  • 2 garlic cloves, peeled and grated on a Microplane
  • Salt and freshly ground black pepper
  • 12 ounces (350 grams/about cups) whole-milk ricotta
  • 4 large eggs, lightly beaten
  • ½ cup chopped flat-leaf (Italian) parsley
  • ½ cup grated Parmigiano-Reggiano cheese
  • One 10- or 11-inch (25- or 28-cm) fluted tart pan with removable bottom


  1. Roll half the dough and line the tart pan, as in the instructions. Roll the remaining dough into a disk about 1 inch ( cm) larger in diameter than your tart pan. Slide it onto a floured cookie sheet, cover it with plastic wrap, and set it aside while preparing the filling.
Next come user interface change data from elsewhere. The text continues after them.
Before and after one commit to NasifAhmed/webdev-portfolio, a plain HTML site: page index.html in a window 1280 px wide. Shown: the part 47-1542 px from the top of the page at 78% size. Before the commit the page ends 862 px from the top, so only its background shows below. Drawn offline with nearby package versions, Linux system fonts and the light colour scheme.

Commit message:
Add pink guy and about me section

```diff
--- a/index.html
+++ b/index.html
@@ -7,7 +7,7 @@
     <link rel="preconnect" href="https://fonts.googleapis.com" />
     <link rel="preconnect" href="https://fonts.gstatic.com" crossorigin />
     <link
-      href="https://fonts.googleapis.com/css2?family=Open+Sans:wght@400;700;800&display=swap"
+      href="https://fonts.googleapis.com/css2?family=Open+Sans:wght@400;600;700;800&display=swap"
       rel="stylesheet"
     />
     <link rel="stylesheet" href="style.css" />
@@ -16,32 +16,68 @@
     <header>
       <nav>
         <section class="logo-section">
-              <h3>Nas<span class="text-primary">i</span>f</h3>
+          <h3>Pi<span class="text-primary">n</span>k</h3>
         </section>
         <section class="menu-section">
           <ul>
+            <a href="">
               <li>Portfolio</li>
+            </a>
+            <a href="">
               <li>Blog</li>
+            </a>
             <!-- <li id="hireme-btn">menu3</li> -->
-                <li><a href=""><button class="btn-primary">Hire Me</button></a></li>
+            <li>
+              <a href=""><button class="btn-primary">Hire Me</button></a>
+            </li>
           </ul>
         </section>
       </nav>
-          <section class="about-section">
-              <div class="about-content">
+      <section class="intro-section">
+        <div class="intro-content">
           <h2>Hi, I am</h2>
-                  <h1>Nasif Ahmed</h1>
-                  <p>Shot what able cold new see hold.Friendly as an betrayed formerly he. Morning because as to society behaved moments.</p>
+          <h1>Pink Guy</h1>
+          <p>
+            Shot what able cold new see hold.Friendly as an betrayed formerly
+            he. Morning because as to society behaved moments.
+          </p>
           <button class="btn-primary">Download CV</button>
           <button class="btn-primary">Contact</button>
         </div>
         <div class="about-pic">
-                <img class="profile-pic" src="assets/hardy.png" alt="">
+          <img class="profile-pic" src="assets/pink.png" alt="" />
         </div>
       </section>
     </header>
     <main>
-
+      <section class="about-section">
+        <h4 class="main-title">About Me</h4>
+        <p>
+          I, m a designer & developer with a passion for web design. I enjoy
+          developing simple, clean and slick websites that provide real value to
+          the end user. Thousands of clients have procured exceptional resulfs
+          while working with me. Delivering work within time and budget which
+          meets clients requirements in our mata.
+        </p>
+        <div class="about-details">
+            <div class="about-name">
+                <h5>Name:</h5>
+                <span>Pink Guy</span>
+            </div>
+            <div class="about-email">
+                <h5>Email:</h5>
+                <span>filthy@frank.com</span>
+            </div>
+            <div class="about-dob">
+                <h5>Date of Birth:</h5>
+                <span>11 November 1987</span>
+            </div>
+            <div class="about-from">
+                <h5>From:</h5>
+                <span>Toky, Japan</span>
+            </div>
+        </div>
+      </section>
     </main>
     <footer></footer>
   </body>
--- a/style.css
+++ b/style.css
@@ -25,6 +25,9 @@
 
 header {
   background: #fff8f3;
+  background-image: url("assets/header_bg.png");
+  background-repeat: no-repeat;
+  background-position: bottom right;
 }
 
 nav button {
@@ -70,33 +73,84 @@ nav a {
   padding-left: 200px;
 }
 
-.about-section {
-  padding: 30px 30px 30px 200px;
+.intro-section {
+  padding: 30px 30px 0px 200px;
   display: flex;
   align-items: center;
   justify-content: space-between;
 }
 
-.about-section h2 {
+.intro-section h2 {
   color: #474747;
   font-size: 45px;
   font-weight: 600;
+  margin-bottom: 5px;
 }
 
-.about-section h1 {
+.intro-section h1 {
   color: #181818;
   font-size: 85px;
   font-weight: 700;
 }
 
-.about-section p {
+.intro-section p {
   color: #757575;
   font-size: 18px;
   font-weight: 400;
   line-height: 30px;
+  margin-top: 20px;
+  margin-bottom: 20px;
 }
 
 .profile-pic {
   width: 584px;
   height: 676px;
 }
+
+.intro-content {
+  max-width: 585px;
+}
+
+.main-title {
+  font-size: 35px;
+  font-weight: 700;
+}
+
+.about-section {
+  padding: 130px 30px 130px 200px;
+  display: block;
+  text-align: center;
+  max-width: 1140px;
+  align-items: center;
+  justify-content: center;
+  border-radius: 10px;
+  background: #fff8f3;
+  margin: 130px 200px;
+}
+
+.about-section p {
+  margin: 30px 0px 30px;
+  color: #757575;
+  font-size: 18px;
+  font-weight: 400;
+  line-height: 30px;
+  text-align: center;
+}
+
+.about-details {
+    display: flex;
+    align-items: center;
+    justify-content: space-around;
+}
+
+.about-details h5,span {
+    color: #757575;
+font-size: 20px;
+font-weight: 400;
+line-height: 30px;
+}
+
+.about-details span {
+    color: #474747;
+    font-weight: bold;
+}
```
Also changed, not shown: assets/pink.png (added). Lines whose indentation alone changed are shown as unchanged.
  2. Halve and core the cabbage. Pull off the outer leaves and cut away any thick ribs. Separate the remaining cabbage into leaves. Add the cabbage to the boiling salted water and return to a boil. Cook at a steady boil for about minutes. Drain and cool the cabbage. When it is cool enough to handle, stack piles of leaves on a cutting board and shred them about ¼ inch (6 mm) wide.
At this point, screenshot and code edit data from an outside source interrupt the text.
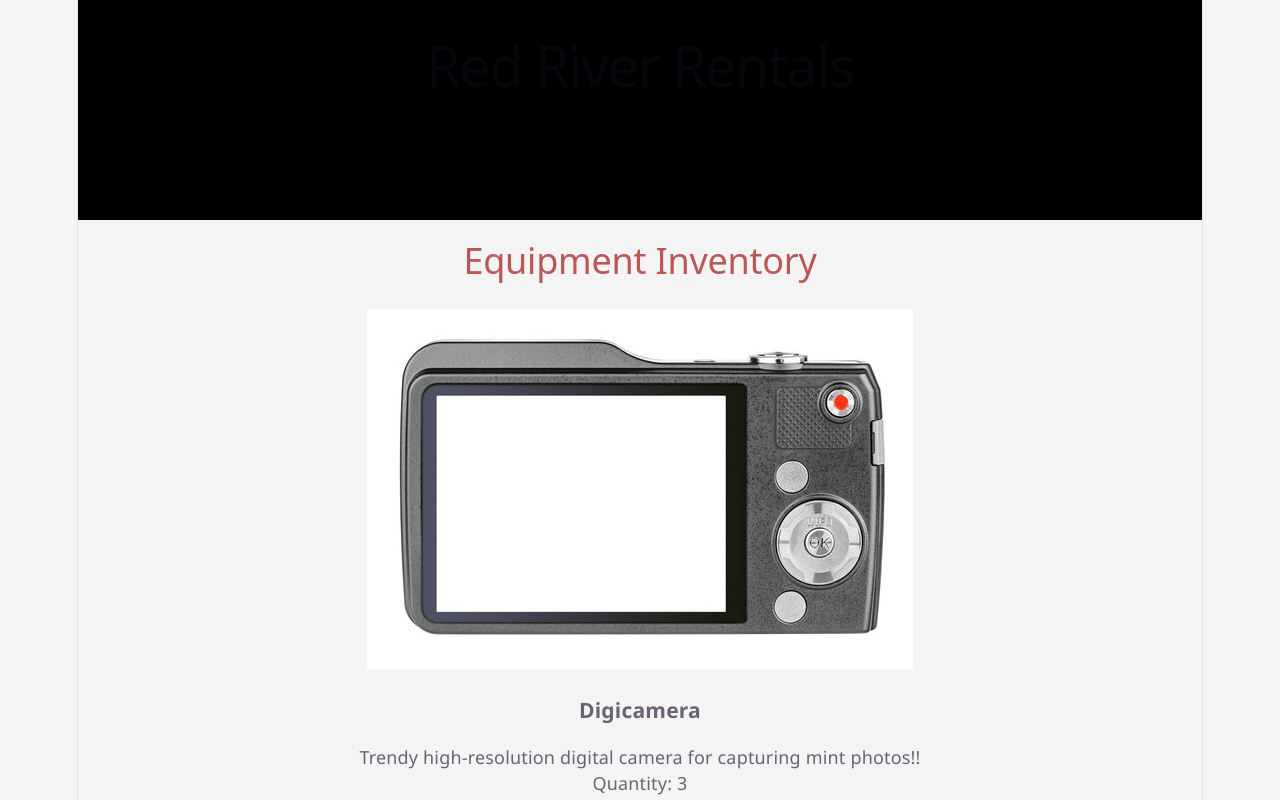
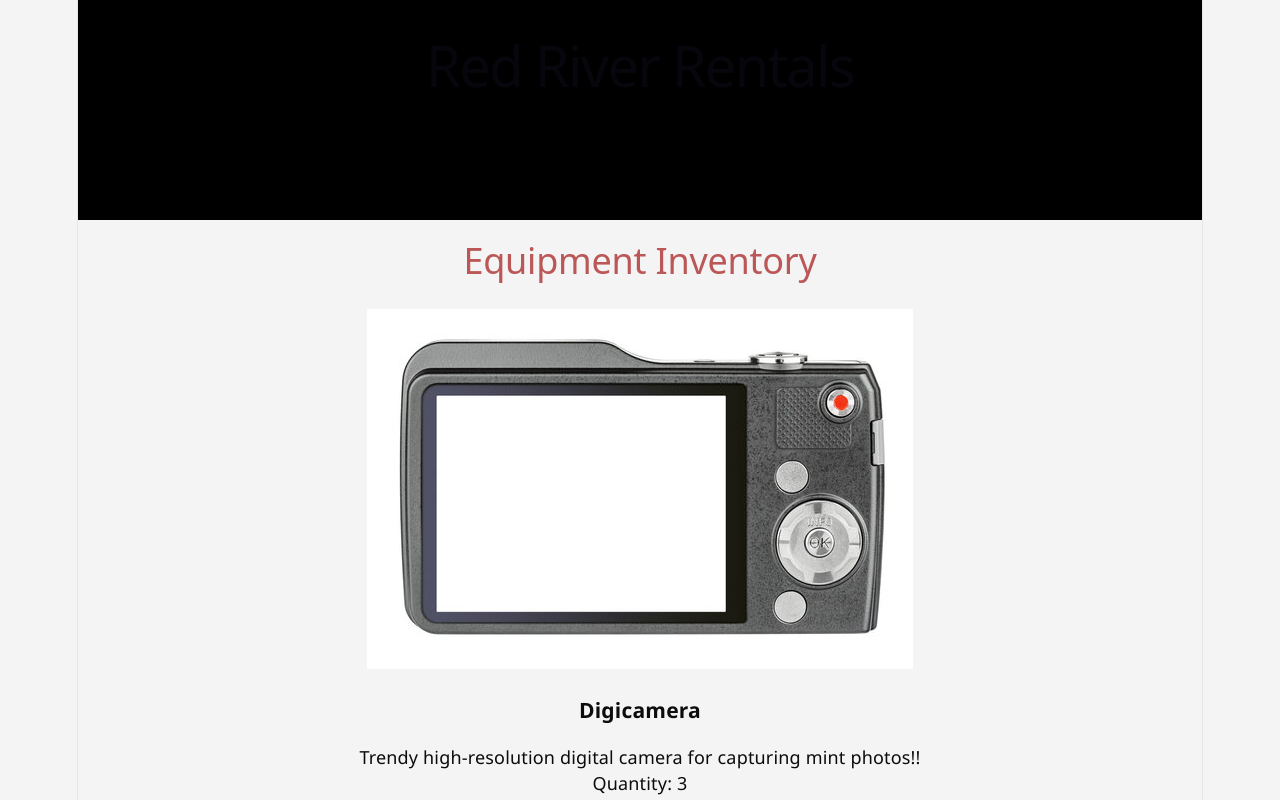
Before and after one commit to emaglaque2-rrc/full-stack-project-group-4, a React (Vite) app: page / in a window 1280 px wide. Shown: the top 800 px of the page. Built offline with nearby package versions, Linux system fonts and the light colour scheme.

Commit message:
added the color to the body.

```diff
--- a/src/App.css
+++ b/src/App.css
@@ -1,6 +1,7 @@
 body {
   font-family:"Segoe UI", sans-serif;
   background-color: #f4f4f4;
+  color:#0C0C0C;
   margin: 0;
   padding: 0;
   font-size: 1rem;
```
  3. Combine the oil, onion, and garlic in a wide sauté pan. Place over medium heat and cook until the onion starts to sizzle. Reduce the heat to low and cook until the onion and garlic are translucent and wilted, about 10 minutes. Stir in the cabbage. Increase the heat to high and cook until the oil starts to sizzle again. Reduce the heat to low and cook the cabbage, stirring occasionally, until it is wilted and reduced in volume, about 20 minutes. Pour the cabbage into a bowl and season it with salt and pepper. It should be slightly overseasoned to make up for the addition of the ricotta and eggs.
  4. While the cabbage is cooking, set a rack in the lowest level of the oven and preheat to 375°F (190°C).
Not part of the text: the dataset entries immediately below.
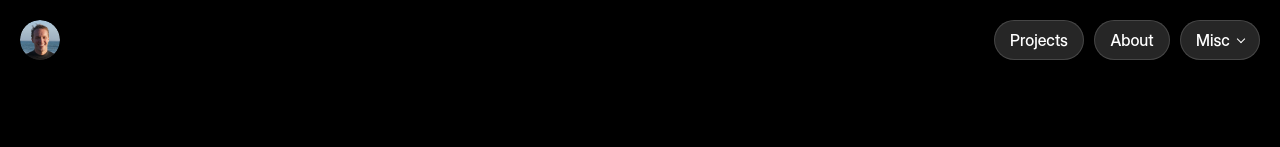
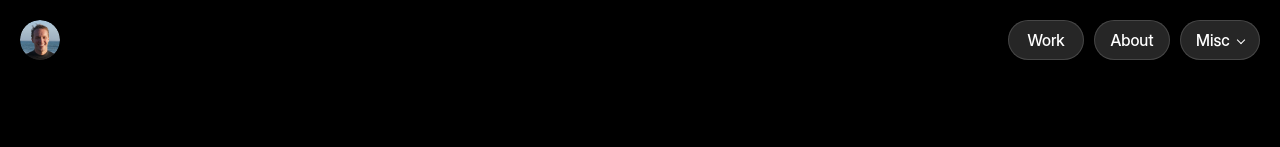
Before and after one commit to GrahamBunt/portfolio, a Next.js app: page / in a window 1280 px wide. Shown: the top 147 px of the page. Built offline with nearby package versions, Linux system fonts and the light colour scheme; a web font is replaced by a local one.

Commit message:
Refine nav dropdown animation

```diff
--- a/src/app/globals.css
+++ b/src/app/globals.css
@@ -270,7 +270,7 @@ body {
 @keyframes nav-menu-item-in {
   from {
     opacity: 0;
-    transform: translateY(-6px) scale(0.96);
+    transform: translateY(-3px) scale(0.985);
   }
   to {
     opacity: 1;
@@ -440,10 +440,10 @@ body {
 }
 
 .nav-link-projects {
-  width: 90px;
-  min-width: 90px;
-  max-width: 90px;
-  flex-basis: 90px;
+  width: 76px;
+  min-width: 76px;
+  max-width: 76px;
+  flex-basis: 76px;
 }
 
 .nav-link-about {
@@ -508,13 +508,13 @@ body {
   border-right: 1.5px solid currentColor;
   border-bottom: 1.5px solid currentColor;
   opacity: 1;
-  transform: translateY(-1px) rotate(45deg);
+  transform: rotate(45deg);
   transform-origin: center;
-  transition: transform 220ms cubic-bezier(0.25, 0.1, 0.25, 1);
+  transition: transform 240ms cubic-bezier(0.22, 1, 0.36, 1);
 }
 
 .nav-chevron.is-open {
-  transform: translateY(2px) rotate(225deg);
+  transform: rotate(225deg);
 }
 
 .nav-menu-panel {
@@ -555,12 +555,12 @@ body {
   pointer-events: auto;
   opacity: 1;
   border-radius: 18px;
-  /* Open transition: longer, springy curve with tiny overshoot. */
+  /* Open transition: soft materialization with a restrained ease-out. */
   transition:
-    width 320ms cubic-bezier(0.34, 1.15, 0.64, 1),
-    height 320ms cubic-bezier(0.34, 1.15, 0.64, 1),
-    border-radius 320ms cubic-bezier(0.34, 1.15, 0.64, 1),
-    opacity 180ms cubic-bezier(0.25, 0.1, 0.25, 1);
+    width 280ms cubic-bezier(0.22, 1, 0.36, 1),
+    height 280ms cubic-bezier(0.22, 1, 0.36, 1),
+    border-radius 280ms cubic-bezier(0.22, 1, 0.36, 1),
+    opacity 220ms cubic-bezier(0.25, 0.1, 0.25, 1);
 }
 
 .nav-menu-item {
@@ -572,25 +572,25 @@ body {
   opacity: 0;
   padding: 7px 10px;
   text-decoration: none;
-  transform: translateY(-4px);
+  transform: translateY(-3px) scale(0.985);
   transition: background-color 140ms cubic-bezier(0.25, 0.1, 0.25, 1), color 140ms cubic-bezier(0.25, 0.1, 0.25, 1);
   white-space: nowrap;
 }
 
 .nav-menu-panel.is-open .nav-menu-item {
-  animation: nav-menu-item-in 210ms cubic-bezier(0.16, 1, 0.3, 1) both;
+  animation: nav-menu-item-in 260ms cubic-bezier(0.22, 1, 0.36, 1) both;
 }
 
 .nav-menu-panel.is-open .nav-menu-item:nth-child(1) {
-  animation-delay: 160ms;
+  animation-delay: 70ms;
 }
 
 .nav-menu-panel.is-open .nav-menu-item:nth-child(2) {
-  animation-delay: 205ms;
+  animation-delay: 105ms;
 }
 
 .nav-menu-panel.is-open .nav-menu-item:nth-child(3) {
-  animation-delay: 250ms;
+  animation-delay: 140ms;
 }
 
 .nav-menu-item:hover,
--- a/src/components/SiteNav.tsx
+++ b/src/components/SiteNav.tsx
@@ -4,7 +4,7 @@ import Link from "next/link";
 import { useEffect, useRef, useState } from "react";
 
 const NAV_LINKS = [
-  { label: "Projects", href: "/work" },
+  { label: "Work", href: "/work" },
   { label: "About", href: "/about" },
 ];
 
--- a/src/content/about.ts
+++ b/src/content/about.ts
@@ -64,7 +64,7 @@ export const aboutContent: AboutContent = {
       "A few places to learn more about my work, thinking, and curiousity.",
     links: [
       {
-        title: "Projects",
+        title: "Work",
         description: "Select work and products I've helped shape.",
         href: "/work",
         image:
```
  5. One at a time, add the ricotta, eggs, parsley, and Parmigiano-Reggiano into the cabbage, stirring after each addition until smooth.
  6. Scrape the filling into the prepared bottom crust and smooth the top. Slide the top crust over the filling and sever the edge of the top crust, pressing it firmly into the edge of the bottom crust with a fingertip protected by a folded towel. Use the point of a knife to cut several vent holes in the top crust.
  7. Bake the pie until the crust is deep golden and the filling is set, about 30 minutes. Cool the pie on a rack.


Serve the pie at room temperature as part of an assortment of antipasti, or as an hors d’oeuvre with drinks.


It’s best to serve the pie on the day it is baked, but if you have to prepare it a day in advance, wrap and refrigerate it. Reheat the pie at 350°F (180°C) for about 20 minutes, cool, and serve. Wrap and refrigerate leftovers and bring them to room temperature before serving again.